Because Ready2Go.Net is based on the Microsoft .Net framework, Bergsma could also use third-party controls and drop them right into the Ready2Go.Net framework and further expand its functionality. A Gantt chart was needed on one of the pages. After a quick internet download, the control was added to the Ready2Go.Net web page. In addition to the Gantt chart, Bergsma added update functionality, such as closing a work order, to the Ready2Go.Net pages. Because of the hyperlink capability, the end user can start from just about any of the Ready2Go.Net pages, navigate to the proper page, and then click the button required to execute the desired action. An end user can start out looking at an employee or a work center page and then easily navigate to a specific work order page to update the work order status.

Standens then added the functionality to pass shop-floor data back to the MANMAN system. Because of the complexity of Standens’ manufacturing process, there is much more data existing in the Microsoft SQL Server shop-floor database than in MANMAN. Various data is extracted from the shop-floor system and loaded into MANMAN. The cycle is complete when the eNVy replication tool synchronizes MANMAN and the SQL data warehouse. Shop-floor data is also passed to an off-line application that calculates the pay for shop-floor employees. Efficiency and productivity information is stored in the shop-floor system and referenced by the payroll application.
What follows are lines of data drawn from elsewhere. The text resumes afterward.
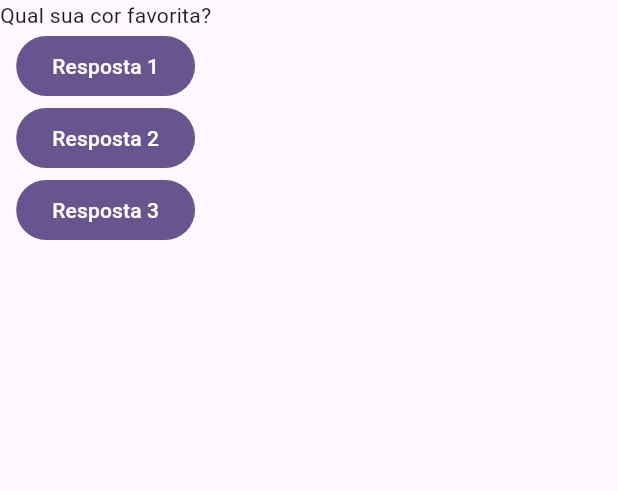
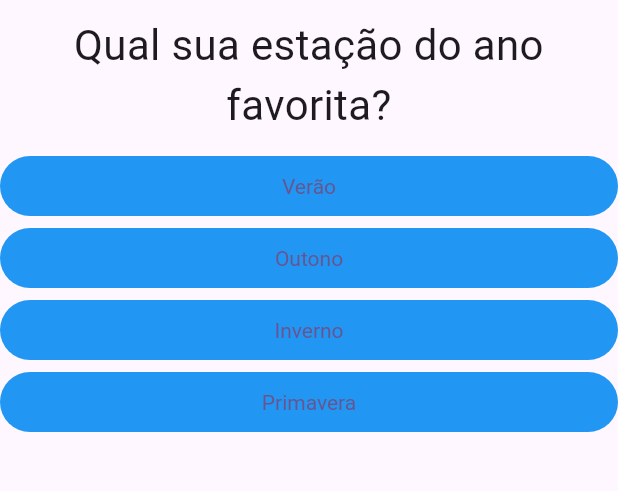
Before and after one commit to RafaelSouza-13/app-perguntas, a Flutter app: the screen it shows after launch, on a phone screen of 412 x 824 dp, the part 84-575 px from its top. Run offline on Flutter 3.47's test engine with Material 2 defaults, Android fonts, the phone set to English and light mode, and no system bars.

Commit message:
Adicionando os componentes de botoes e texto mais proteção contra range fora da lista

```diff
--- /dev/null
+++ b/lib/componentes/botao.dart
@@ -0,0 +1,24 @@
+import 'package:flutter/material.dart';
+
+class Botao extends StatelessWidget {
+  final String resposta;
+  final void Function() funcao;
+  const Botao({required this.resposta, required this.funcao, super.key});
+
+  @override
+  Widget build(BuildContext context) {
+    return SizedBox(
+      width: double.infinity,
+      child: TextButton(
+        onPressed: funcao,
+        style: TextButton.styleFrom(
+            backgroundColor: Colors.blue,
+            textStyle: const TextStyle(
+              inherit: false,
+              color: Colors.white,
+            )),
+        child: Text(resposta),
+      ),
+    );
+  }
+}
--- /dev/null
+++ b/lib/componentes/titulo.dart
@@ -0,0 +1,19 @@
+import 'package:flutter/material.dart';
+
+class Titulo extends StatelessWidget {
+  final String questao;
+  const Titulo({required this.questao, super.key});
+
+  @override
+  Widget build(BuildContext context) {
+    return Container(
+      width: double.infinity,
+      margin: const EdgeInsets.all(10),
+      child: Text(
+        questao,
+        style: const TextStyle(fontSize: 28),
+        textAlign: TextAlign.center,
+      ),
+    );
+  }
+}
--- a/lib/main.dart
+++ b/lib/main.dart
@@ -1,3 +1,5 @@
+import 'package:app_perguntas/componentes/titulo.dart';
+import 'package:app_perguntas/componentes/botao.dart';
 import 'package:flutter/material.dart';
 
 void main() {
@@ -15,35 +17,59 @@ class MyApp extends StatelessWidget {
         colorScheme: ColorScheme.fromSeed(seedColor: Colors.deepPurple),
         useMaterial3: true,
       ),
-      home: const MyHomePage(title: 'Flutter Demo Home Page'),
+      home: MyHomePage(title: 'Flutter Demo Home Page'),
     );
   }
 }
 
 class MyHomePage extends StatefulWidget {
-  const MyHomePage({super.key, required this.title});
+  MyHomePage({super.key, required this.title});
   final String title;
+  final List<Map<String, Object>> _perguntas = const [
+    {
+      'Texto': 'Qual sua estação do ano favorita?',
+      'Respostas': ['Verão', 'Outono', 'Inverno', 'Primavera']
+    },
+    {
+      'Texto': 'Qual sua cor favorita?',
+      'Respostas': ['Resposta 1', 'Resposta 2', 'Resposta 3']
+    },
+  ];
 
   @override
   State<MyHomePage> createState() => _MyHomePageState();
 }
 
+// for(String textoResp in perguntas[_perguntaSelecionada].cast()['respostas']) {
+//       respostas.add(Resposta(textoResp, _responder));
+//     }
 class _MyHomePageState extends State<MyHomePage> {
-  final List<String> perguntas = [
-    'Qual sua cor favorita?',
-    'Qual sua estação do ano favorita?'
-  ];
-
   int _indexPergunta = 0;
 
   void _responder() {
+    if (temPergunta) {
       setState(() {
         _indexPergunta++;
       });
     }
+  }
+
+  bool get temPergunta {
+    return _indexPergunta < widget._perguntas.length;
+  }
 
   @override
   Widget build(BuildContext context) {
+    List<String> listaRespostas = temPergunta
+        ? widget._perguntas[_indexPergunta].cast()['Respostas']
+        : [];
+    List<Widget> widgetsBotoes = listaRespostas
+        .map((e) => Botao(resposta: e, funcao: _responder))
+        .toList();
+    // for (String r in widget.perguntas[_indexPergunta].cast()['Resposta']) {
+    //   resposta.add(Botao(resposta: r, funcao: _responder));
+    // }
+
     return Scaffold(
       appBar: AppBar(
         title: const Center(
@@ -54,22 +80,20 @@ class _MyHomePageState extends State<MyHomePage> {
         ),
         backgroundColor: Colors.blue,
       ),
-      body: Column(
+      body: temPergunta
+          ? Column(
               children: [
-          Text(perguntas[_indexPergunta]),
-          FilledButton(
-            onPressed: _responder,
-            child: const Text('Resposta 1'),
+                Titulo(
+                    questao:
+                        widget._perguntas[_indexPergunta]['Texto'].toString()),
+                ...widgetsBotoes,
+              ],
+            )
+          : const Center(
+              child: Text(
+                'Parabéns',
+                style: TextStyle(fontSize: 24),
               ),
-          FilledButton(
-            onPressed: _responder,
-            child: const Text('Resposta 2'),
-          ),
-          FilledButton(
-            onPressed: _responder,
-            child: const Text('Resposta 3'),
-          )
-        ],
             ),
     );
   }
```
Lines whose indentation alone changed are shown as unchanged.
Using eNVy tools, Standens was able to complete their custom shop-floor control system at a fraction of the cost of the purchase, customization, and implementation of a shrink-wrap application. The unique tools provided by eNVy Systems gave Standens what they needed to quickly develop and deploy mission-critical functionality for the shop floor, user/analysts, and management. Perhaps best stated by Bergsma, “The concept of being able to throw together a site essentially by supplying SQL statements that are all hyperlinked together gives you a method of navigating and drill down that really isn’t, as far as I know, in existence using any other system.”